Some 80 GOP colleagues signed on to the letter, which was adapted into legislation by Rep. Tom Graves of Georgia.

One of the early signers, Rep. George Holding of Raleigh, said Congress should use “every tool in the toolbox” to defund or delay the program.

“Obamacare is going to be a train wreck,” he said. “There is not a day that goes by that I don’t hear from multiple constituents who are already feeling the impacts of Obamacare.”

Other signers include Republican Reps. Howard Coble of Greensboro, Walter Jones of Farmville and Mick Mulvaney of Indian Land, S.C., Jeff Duncan of Laurens, S.C., and Joe Wilson of Springfield, S.C.

“There is an unrelenting resolve in terms of fighting this battle,” Meadows said.

Rep. Renee Ellmers of Dunn did not sign the letter, but Wednesday introduced legislation to defund Obamacare and replace it with another program that would allow the purchase of health insurance across state lines and allow small businesses to pool together to purchase insurance.

Rep. Robert Pittenger of Charlotte has co-sponsored several bills that would repeal and/or defund parts of Obamacare. In August, he said he supported defunding Obamacare but didn’t see it as politically feasible because of likely opposition in the Senate.

On Wednesday, Pittenger said he was supporting the Friday vote to defund Obamacare.

“Just listen to the American people. They have a lot of Democrats who are up for re-election who are going to have to be accountable back to their voters and tell them whether they’re for Obamacare or not.”

On Thursday, Senate Majority Leader Harry Reid, D-Nev., called House Republicans “anarchists.” The Democrats’ Senate campaign committee launched a campaign, “GOP Shutdown Watch,” that intends to flood social media with news about Republican actions.

Many prominent Republicans – including, at one time, much of the party’s House leadership – have tried mightily to avoid such a vote.

They know that neither the Democratic-run Senate nor President Barack Obama will go along, setting the stage for a shutdown of most government services when the fiscal year ends Sept. 30. They read the polls that say Congress’ approval ratings remain dismal. And a CNN/ORC poll earlier this month found that half of Americans would blame Republicans for any shutdown, while one-third would blame Obama.

“Over the long term, this (split) is a really big deal,” said Stuart Rothenberg, a nonpartisan political analyst. “You not only have a formula for more gridlock, but for Democrats to run against Republicans as extremists.”

Conservatives groups have pressed hard for Friday’s vote. ForAmerica is threatening primaries against those who violate what they consider conservative orthodoxy. The Club for Growth issued a “key vote alert” Thursday that said a “yes” vote on the health care measure would look good on its annual congressional scorecard.

Last week, House Republican leaders wanted separate votes on a budget and on defunding the health care law. That way, the Senate could approve the budget but turn down the health care measure, and the government would keep running.

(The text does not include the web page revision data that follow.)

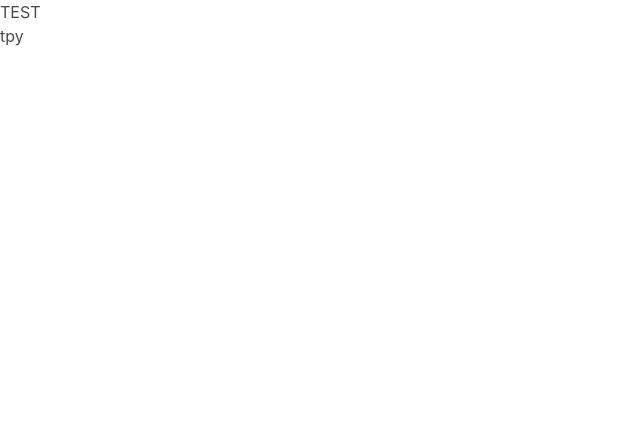
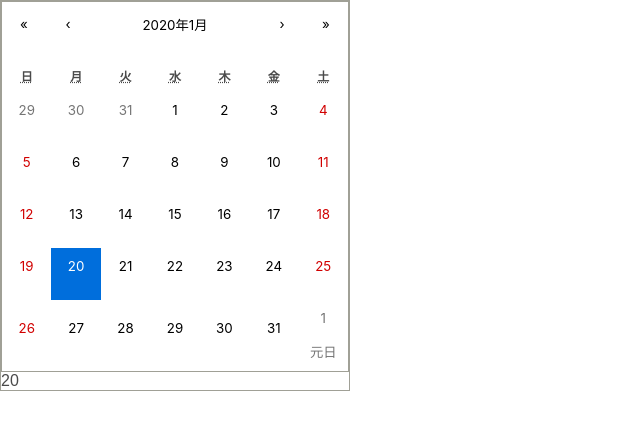
Before and after one commit to daiki1995/Project_Oki, a React app: page /calender in a window 1280 px wide. Shown: the whole page, without its empty margins (0-640 px from the left). Built offline with nearby package versions, Linux system fonts and the light colour scheme.

Commit message:
20200121カレンダー追加

```diff
--- a/front/Rout.js
+++ b/front/Rout.js
@@ -3,14 +3,14 @@ import ReactDom from 'react-dom';
 import { BrowserRouter, Route, Link } from 'react-router-dom';
 
 import App from './js/Top.js';
-import Calender from './js/calender.js'
+import CalenderComp from './js/calender.js'
 
 function Root(){
   return(
     <BrowserRouter>
       <div>
         <Route exact path ="/" component={App}/ >
-        <Route path="/calender" component={Calender}/ >
+        <Route path="/calender" component={CalenderComp}/ >
       </div>
     </BrowserRouter>
 
--- a/front/js/calender.js
+++ b/front/js/calender.js
@@ -1,13 +1,112 @@
 import React,{useState,useEffect} from 'react';
 import ReactDom from 'react-dom';
+import { BrowserRouter, Route, Link } from 'react-router-dom';
 
-function Calender(){
+import Calender from 'react-calendar';
+import Modal from 'react-modal';
+
+
+const customStyles = {
+  overlay: {
+    zIndex: "100",
+    backgroundColor: "rgba(0, 0, 0, 0.5)"
+  },
+  content : {
+    top                   : '50%',
+    left                  : '50%',
+    right                 : 'auto',
+    bottom                : 'auto',
+    marginRight           : '-50%',
+    transform             : 'translate(-50%, -50%)'
+  }
+};
+
+function CalenderComp(){
+
+  Modal.setAppElement('#root');
+
+  let eventD={
+    20200201:{text:"元日"},
+
+  }
+
+  const [date,setDate]=useState(new Date());//クリックしたデータの移動用
+  const [day,setDay]=useState("")
+  const [eventDate,setEvemt]=useState(eventD);
+  const [modalOpen,setModalOpen]=useState(false);
+
+  function ChangeDate(dataValue){
+    setDate(dataValue)
+
+    setModalOpen(true)
+
+    setDay(""+(dataValue))
+  }
+
+  function Decision(){
+    setModalOpen(false)
+  }
+
+  function getFormData(date){
+
+    return ""+date.getFullYear() + ("0"+(date.getMonth()+1)).slice(-2) + ("0"+date.getDate()).slice(-2)
+
+  }
+
+  function　getTileContent({ date, view }) {
+    // 月表示のときのみ
+    if (view !== 'month') {
+      return null;
+    }
+
+    console.log(day)
+
+    return(
+      <p>
+        <br />
+          {(eventDate[getFormData(date)] && eventDate[getFormData(date)].text) ? eventDate[getFormData(date)].text:''}
+
+      </p>
+    )
+  }
+
   return(
-    <div>
-      <p>TEST</p>
-      <h>tpy</h>
-    </div>
-  );
+
+        <div className="react-calendar">
+          <Calender
+            locale="ja-JP"
+            value={date}
+            calendarType="US"
+            onClickDay={(value) => ChangeDate(value)}
+            tileContent={(date,value)=>getTileContent(date,value)}
+          />
+
+          <Modal
+                isOpen={modalOpen}
+                style={customStyles}
+                contentLabel="Example Modal"
+              >
+
+              <p>{date.getFullYear()}/{("0"+(date.getMonth()+1)).slice(-2)}/
+                {("0"+date.getDate()).slice(-2)}のイベント内容</p>
+
+              <div>
+                <p>タイトル</p>
+                <input className="inputSize"></input>
+              </div>
+
+
+              <p>時間</p>
+              <input className="inputSize"></input>
+
+              <button className="desiedButton" onClick={()=>Decision()}>決定</button>
+
+          </Modal>
+
+        <p>{date.getDate()}</p>
+        </div>
+
+  )
 }
 
-export default Calender;
+export default CalenderComp;
--- a/front/style/App.css
+++ b/front/style/App.css
@@ -35,3 +35,13 @@
 .contents{
   font-size: 25px;
 }
+
+.inputSize{
+  width:150px;
+  height:30px;
+}
+
+.desiedButton{
+  width:50px;
+  height:35px;
+}
--- a/package.json
+++ b/package.json
@@ -10,8 +10,10 @@
   "author": "Daiki Hoshito",
   "license": "MIT",
   "dependencies": {
-    "react": "^16.8.6",
-    "react-dom": "^16.8.6",
+    "react": "^16.12.0",
+    "react-calendar": "^2.19.2",
+    "react-dom": "^16.12.0",
+    "react-modal": "^3.11.1",
     "react-router": "^5.0.1",
     "react-router-dom": "^5.0.1"
   },
```
Also changed, not shown: dist/index.html, 11 other files.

But Republican conservatives rebelled, and Boehner changed course.

On Tuesday, Hudson met with Cantor and Kevin McCarthy, the Majority Whip, in a private meeting that included Reps. Jim Jordan of Ohio and Luke Messer of Indiana. With less than two weeks until major parts of the health plan would be implemented, Hudson said they had to do something bold to force Democrats to the negotiating table.

“The battlefield is set and we have to fight now,” he told them.

Hudson and Meadows said that a government shutdown was not the goal and that their proposal allows funding for other parts of the government.

Meadows also noted it was just a few weeks ago that Obama was threatening to attack Syria, but that has not happened.

“Don’t ever underestimate the power of the voice of the people,” he said.

By Franco Ordonez and David Lightman
McClatchy Washington Bureau